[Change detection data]
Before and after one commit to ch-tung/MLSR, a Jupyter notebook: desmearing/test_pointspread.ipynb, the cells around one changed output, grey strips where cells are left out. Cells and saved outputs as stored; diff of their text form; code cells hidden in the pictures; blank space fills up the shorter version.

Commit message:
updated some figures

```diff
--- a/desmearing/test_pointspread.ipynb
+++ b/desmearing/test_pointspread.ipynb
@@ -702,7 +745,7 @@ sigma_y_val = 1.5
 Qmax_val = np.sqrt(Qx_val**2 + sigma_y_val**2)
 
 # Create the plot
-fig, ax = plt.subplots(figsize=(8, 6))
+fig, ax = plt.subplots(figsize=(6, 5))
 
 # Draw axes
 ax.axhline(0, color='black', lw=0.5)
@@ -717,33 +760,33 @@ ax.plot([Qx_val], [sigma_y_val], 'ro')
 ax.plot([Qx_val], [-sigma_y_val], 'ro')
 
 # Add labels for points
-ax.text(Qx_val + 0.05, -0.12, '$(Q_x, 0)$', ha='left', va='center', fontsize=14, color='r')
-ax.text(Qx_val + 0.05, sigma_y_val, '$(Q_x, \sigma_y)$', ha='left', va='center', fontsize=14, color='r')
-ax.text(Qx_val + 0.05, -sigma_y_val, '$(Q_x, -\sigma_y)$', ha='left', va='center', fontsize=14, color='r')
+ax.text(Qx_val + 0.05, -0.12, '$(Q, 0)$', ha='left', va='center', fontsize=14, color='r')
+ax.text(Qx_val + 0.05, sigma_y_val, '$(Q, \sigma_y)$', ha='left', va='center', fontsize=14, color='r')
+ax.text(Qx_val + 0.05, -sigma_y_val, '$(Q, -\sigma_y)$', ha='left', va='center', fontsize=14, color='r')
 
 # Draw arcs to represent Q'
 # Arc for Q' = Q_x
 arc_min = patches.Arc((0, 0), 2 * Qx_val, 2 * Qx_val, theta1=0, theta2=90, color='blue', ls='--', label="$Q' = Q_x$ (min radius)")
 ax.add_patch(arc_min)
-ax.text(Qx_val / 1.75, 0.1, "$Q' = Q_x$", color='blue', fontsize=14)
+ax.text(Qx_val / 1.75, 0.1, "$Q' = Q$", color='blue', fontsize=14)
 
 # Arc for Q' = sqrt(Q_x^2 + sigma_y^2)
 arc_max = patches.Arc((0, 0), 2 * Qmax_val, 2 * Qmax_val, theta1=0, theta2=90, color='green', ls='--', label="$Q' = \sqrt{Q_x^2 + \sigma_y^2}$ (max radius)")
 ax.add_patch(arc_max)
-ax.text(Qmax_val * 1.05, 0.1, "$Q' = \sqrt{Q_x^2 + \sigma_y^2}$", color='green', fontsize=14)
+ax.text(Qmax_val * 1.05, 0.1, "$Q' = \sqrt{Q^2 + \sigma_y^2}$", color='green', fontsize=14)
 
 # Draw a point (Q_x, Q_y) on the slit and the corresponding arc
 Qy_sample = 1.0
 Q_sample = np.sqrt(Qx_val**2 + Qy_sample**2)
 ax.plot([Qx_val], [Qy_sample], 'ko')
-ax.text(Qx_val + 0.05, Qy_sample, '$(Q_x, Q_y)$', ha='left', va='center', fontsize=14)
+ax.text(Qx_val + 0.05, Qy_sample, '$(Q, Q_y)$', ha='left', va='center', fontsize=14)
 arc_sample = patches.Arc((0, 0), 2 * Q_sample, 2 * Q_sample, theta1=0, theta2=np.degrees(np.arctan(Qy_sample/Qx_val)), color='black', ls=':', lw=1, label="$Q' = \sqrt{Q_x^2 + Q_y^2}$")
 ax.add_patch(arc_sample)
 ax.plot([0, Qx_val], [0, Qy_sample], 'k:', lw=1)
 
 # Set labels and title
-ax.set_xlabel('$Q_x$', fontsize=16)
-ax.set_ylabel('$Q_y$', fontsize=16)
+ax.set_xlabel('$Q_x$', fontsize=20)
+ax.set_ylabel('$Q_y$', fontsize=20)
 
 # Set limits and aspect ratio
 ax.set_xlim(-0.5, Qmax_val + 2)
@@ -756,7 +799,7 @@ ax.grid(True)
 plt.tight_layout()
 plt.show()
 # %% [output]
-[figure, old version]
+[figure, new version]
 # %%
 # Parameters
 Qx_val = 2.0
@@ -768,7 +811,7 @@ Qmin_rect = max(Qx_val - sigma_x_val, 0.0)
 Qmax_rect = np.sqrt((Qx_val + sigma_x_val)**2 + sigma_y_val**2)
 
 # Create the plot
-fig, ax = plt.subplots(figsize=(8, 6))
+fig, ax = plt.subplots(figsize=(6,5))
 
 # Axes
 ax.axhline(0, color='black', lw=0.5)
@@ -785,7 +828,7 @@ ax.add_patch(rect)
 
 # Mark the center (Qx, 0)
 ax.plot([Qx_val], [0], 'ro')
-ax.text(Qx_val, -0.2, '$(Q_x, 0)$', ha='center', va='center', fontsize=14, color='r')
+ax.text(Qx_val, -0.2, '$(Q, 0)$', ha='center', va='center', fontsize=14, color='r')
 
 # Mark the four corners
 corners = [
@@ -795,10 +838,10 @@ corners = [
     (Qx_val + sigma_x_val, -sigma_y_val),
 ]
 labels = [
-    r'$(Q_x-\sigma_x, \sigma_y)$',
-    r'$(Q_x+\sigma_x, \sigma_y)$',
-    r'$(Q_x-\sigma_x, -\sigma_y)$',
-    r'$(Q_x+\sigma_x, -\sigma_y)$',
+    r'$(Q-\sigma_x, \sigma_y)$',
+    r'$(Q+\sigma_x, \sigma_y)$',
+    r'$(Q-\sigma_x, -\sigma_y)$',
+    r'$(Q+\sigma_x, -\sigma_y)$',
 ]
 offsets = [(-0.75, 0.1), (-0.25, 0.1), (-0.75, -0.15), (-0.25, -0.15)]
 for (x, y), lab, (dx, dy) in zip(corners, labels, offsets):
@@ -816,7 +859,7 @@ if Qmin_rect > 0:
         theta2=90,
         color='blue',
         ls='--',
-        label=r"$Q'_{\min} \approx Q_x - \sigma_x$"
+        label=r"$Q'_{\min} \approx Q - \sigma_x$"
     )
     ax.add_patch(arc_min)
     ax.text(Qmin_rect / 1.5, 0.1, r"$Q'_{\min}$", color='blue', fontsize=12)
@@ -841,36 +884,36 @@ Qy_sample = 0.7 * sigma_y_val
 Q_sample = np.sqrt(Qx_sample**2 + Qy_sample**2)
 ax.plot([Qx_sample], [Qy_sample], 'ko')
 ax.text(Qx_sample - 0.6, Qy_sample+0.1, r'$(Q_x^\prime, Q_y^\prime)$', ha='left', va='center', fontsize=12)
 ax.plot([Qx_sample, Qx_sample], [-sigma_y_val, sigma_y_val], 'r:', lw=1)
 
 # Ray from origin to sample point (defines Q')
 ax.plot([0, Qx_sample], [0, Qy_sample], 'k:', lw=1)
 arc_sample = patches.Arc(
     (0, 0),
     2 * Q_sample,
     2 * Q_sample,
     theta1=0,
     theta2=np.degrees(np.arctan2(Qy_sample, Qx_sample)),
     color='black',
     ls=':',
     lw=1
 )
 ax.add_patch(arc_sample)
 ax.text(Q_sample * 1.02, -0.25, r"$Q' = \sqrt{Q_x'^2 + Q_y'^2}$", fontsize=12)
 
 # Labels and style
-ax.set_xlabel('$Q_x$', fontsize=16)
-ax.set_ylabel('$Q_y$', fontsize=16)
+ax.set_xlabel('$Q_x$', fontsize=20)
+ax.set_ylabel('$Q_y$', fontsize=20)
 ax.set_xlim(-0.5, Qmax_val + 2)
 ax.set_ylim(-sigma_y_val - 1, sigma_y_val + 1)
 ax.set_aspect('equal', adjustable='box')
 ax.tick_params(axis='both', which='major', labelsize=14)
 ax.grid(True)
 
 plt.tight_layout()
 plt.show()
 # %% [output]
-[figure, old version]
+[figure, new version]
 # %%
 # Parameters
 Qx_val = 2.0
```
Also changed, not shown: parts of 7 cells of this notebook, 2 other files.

TASK STATEMENT
Lines above that contain the string "blue" make up the answer.

ANSWER SECTION
 arc_min = patches.Arc((0, 0), 2 * Qx_val, 2 * Qx_val, theta1=0, theta2=90, color='blue', ls='--', label="$Q' = Q_x$ (min radius)")
-ax.text(Qx_val / 1.75, 0.1, "$Q' = Q_x$", color='blue', fontsize=14)
+ax.text(Qx_val / 1.75, 0.1, "$Q' = Q$", color='blue', fontsize=14)
         color='blue',
     ax.text(Qmin_rect / 1.5, 0.1, r"$Q'_{\min}$", color='blue', fontsize=12)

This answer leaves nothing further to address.